Make sure you are not making gender-based assumptions about your female reports around their skills, goals, and interests in your direct reports. Many women are happy to relocate, and men may not want to absorb the extra workload simply because they are men. Check in first by asking questions.

3. Monitor your blind spots

We all have blind spots, and each one has them in different places. We need to develop an awareness about our own unconscious biases and how they impact all talent management decisions. They may be deeply gender-coded around women not wanting to travel or leave their kids, or that men are the main revenue generators. This stereotyping can impact the way work is allocated, promotion decisions and even vacation allocation. If in doubt, get feedback.

4. Become a sponsor

Commit to becoming an ally, champion and the cheerleader for the women on your team. Make sure you are aware of their achievements and check in regularly for updates. If you feel they are being falsely modest, encourage them to toot their own horns!

5. Make data-based decisions

Assess the allocation of the hot projects neutrally based on hard data. Look at the skill sets required for the role. When you have made a final decision, check whether that person is open – regardless of gender. Remember, women tend to need to be talked into opportunities more than men. Follow through on your role as a sponsor.

It is possible to learn to pay attention and manage bias when giving feedback, even if we can’t eliminate it totally. It’s important that we all start to do that as soon as we can.

Gender stereotyping is often unconscious, but can have huge ramifications, especially in the office. Learn how to manage it with our coaching sessions on Unconscious Bias Training Workshops.

If you feel passionate about gender balance and topical issues impacting women in the workplace 3Plus would be delighted to publish your work. Don't wait - send it in

Found that interesting?
Learn more about our services

Individual services

Make your dreams a reality with a professional evaluation of your career to date.

Corporate services

The evidence is in. More women in your company can deliver 35% greater financial returns. (Catalyst)

Upcoming events

Book Now

Career Management Basics for Strugglers and Jugglers

June 15th  Learn how to identify your transferable skills

June 22nd  Build a strong network

June 29th Raise your visibility


If you would like to join the live recording of these sessions please contact [email protected] for the Zoom Link


Dates for the Diary

June 10th - Corporate Workshop: Build your Personal Board of Directors


We have Remote Learning Programs available 
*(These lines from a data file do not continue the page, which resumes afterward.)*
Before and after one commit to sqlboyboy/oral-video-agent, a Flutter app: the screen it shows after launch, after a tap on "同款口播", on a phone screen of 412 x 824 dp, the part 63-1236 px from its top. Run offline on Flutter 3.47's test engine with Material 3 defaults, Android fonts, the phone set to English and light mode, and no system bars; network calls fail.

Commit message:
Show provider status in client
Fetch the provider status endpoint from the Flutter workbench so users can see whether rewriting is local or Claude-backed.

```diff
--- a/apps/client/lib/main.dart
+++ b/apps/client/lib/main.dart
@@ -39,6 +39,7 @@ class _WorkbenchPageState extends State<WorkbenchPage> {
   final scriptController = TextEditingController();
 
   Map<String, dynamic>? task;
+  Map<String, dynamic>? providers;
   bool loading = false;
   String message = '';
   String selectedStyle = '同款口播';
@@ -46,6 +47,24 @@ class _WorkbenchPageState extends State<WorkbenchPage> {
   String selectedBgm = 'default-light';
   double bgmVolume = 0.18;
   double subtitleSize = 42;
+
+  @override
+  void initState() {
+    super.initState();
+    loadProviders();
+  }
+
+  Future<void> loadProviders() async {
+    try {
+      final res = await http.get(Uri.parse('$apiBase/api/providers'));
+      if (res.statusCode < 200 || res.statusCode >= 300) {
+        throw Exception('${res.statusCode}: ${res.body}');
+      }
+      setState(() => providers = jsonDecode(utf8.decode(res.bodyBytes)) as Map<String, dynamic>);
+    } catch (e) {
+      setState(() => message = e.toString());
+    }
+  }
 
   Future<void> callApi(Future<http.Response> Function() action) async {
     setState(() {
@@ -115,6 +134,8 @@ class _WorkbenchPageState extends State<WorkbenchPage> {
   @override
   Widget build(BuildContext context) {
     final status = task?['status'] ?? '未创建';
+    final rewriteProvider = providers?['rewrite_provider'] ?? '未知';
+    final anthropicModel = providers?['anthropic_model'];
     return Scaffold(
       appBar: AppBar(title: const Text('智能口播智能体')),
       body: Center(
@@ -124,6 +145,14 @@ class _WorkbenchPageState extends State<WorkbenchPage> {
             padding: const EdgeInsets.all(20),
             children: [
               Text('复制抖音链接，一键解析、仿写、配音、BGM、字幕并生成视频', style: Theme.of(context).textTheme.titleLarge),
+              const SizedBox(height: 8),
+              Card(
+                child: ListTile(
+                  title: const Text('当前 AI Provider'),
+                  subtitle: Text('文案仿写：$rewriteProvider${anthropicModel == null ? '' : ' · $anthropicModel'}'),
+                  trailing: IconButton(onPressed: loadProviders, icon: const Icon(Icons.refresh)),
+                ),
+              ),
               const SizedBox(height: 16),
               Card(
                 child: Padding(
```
Check out our exciting portfolio of offerings to support your business in upskilling and competence building for your teams, to address the unprecedented challenges that women face in this new totally a digital world.

Download and listen free podcasts

Related articles

5 signs of a high EQ

5 signs of a high EQ

Research shows a link between emotional intelligence and career success.  It’s not a natural talent as people quite often believe but it can be improved with practice so here are 5 signs of a high EQ

read more
Building diversity and inclusion in corporate partnerships

Building diversity and inclusion in corporate partnerships

Delphine Lescole launched a short survey to collect corporate businesses’ impressions, and explore more specifically the subject of Diversity and Inclusion corporate partnerships in cultural organisations. She is targeting specifically working members of companies using corporate sponsorship as a promotional tool.

read more

Pin It on Pinterest

Share This
3 Plus International Call Back Request